[Data excerpts]

□ □ □

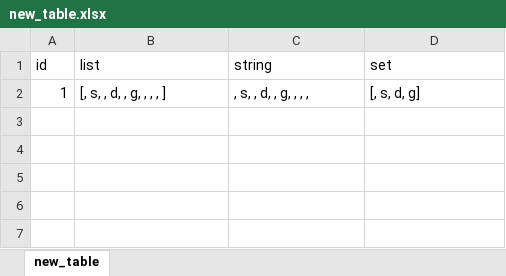
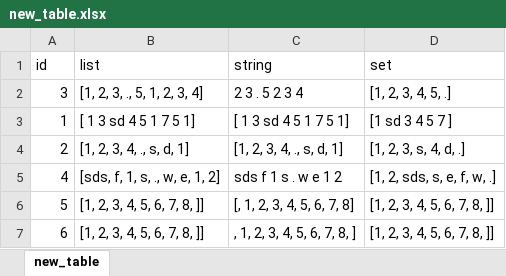
Before and after one commit to AknasMacefg/ITiABD, an Excel workbook: Java/Zadanie15/new_table.xlsx, sheet new_table, drawn as a sheet; values as stored, in another font and other column widths than the file's, no borders; addresses are those after the commit; the diff names each change by its address in the sheet, - before the commit and + after, or states it on an @@ line.

```diff
--- a/Java/Zadanie15/new_table.xlsx (sheet new_table)
+++ b/Java/Zadanie15/new_table.xlsx (sheet new_table)
+row 2: 3 | [1, 2, 3, ., 5, 1, 2, 3, 4] | 2 3 . 5 2 3 4 | [1, 2, 3, 4, 5, .]
-B3 (list): [, s, , d, , g, , , , ]
+B3 (list): [ 1 3 sd 4 5 1 7 5 1]
-C3 (string): , s, , d, , g, , , ,
+C3 (string): [ 1 3 sd 4 5 1 7 5 1]
-D3 (set): [, s, d, g]
+D3 (set): [1 sd 3 4 5 7 ]
+row 4: 2 | [1, 2, 3, 4, ., s, d, 1] | [1, 2, 3, 4, ., s, d, 1] | [1, 2, 3, s, 4, d, .]
+row 5: 4 | [sds, f, 1, s, ., w, e, 1, 2] | sds f 1 s . w e 1 2 | [1, 2, sds, s, e, f, w, .]
+row 6: 5 | [1, 2, 3, 4, 5, 6, 7, 8, ]] | [, 1, 2, 3, 4, 5, 6, 7, 8] | [1, 2, 3, 4, 5, 6, 7, 8, ]]
+row 7: 6 | [1, 2, 3, 4, 5, 6, 7, 8, ]] | , 1, 2, 3, 4, 5, 6, 7, 8, ] | [1, 2, 3, 4, 5, 6, 7, 8, ]]
```
Also changed, not shown: 2 other files.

□ □ □

What is needed: With the images omitted, repeat all the data word for word.

Result for this task:
Before and after one commit to AknasMacefg/ITiABD, an Excel workbook: Java/Zadanie15/new_table.xlsx, sheet new_table, drawn as a sheet; values as stored, in another font and other column widths than the file's, no borders; addresses are those after the commit; the diff names each change by its address in the sheet, - before the commit and + after, or states it on an @@ line.

```diff
--- a/Java/Zadanie15/new_table.xlsx (sheet new_table)
+++ b/Java/Zadanie15/new_table.xlsx (sheet new_table)
+row 2: 3 | [1, 2, 3, ., 5, 1, 2, 3, 4] | 2 3 . 5 2 3 4 | [1, 2, 3, 4, 5, .]
-B3 (list): [, s, , d, , g, , , , ]
+B3 (list): [ 1 3 sd 4 5 1 7 5 1]
-C3 (string): , s, , d, , g, , , ,
+C3 (string): [ 1 3 sd 4 5 1 7 5 1]
-D3 (set): [, s, d, g]
+D3 (set): [1 sd 3 4 5 7 ]
+row 4: 2 | [1, 2, 3, 4, ., s, d, 1] | [1, 2, 3, 4, ., s, d, 1] | [1, 2, 3, s, 4, d, .]
+row 5: 4 | [sds, f, 1, s, ., w, e, 1, 2] | sds f 1 s . w e 1 2 | [1, 2, sds, s, e, f, w, .]
+row 6: 5 | [1, 2, 3, 4, 5, 6, 7, 8, ]] | [, 1, 2, 3, 4, 5, 6, 7, 8] | [1, 2, 3, 4, 5, 6, 7, 8, ]]
+row 7: 6 | [1, 2, 3, 4, 5, 6, 7, 8, ]] | , 1, 2, 3, 4, 5, 6, 7, 8, ] | [1, 2, 3, 4, 5, 6, 7, 8, ]]
```
Also changed, not shown: 2 other files.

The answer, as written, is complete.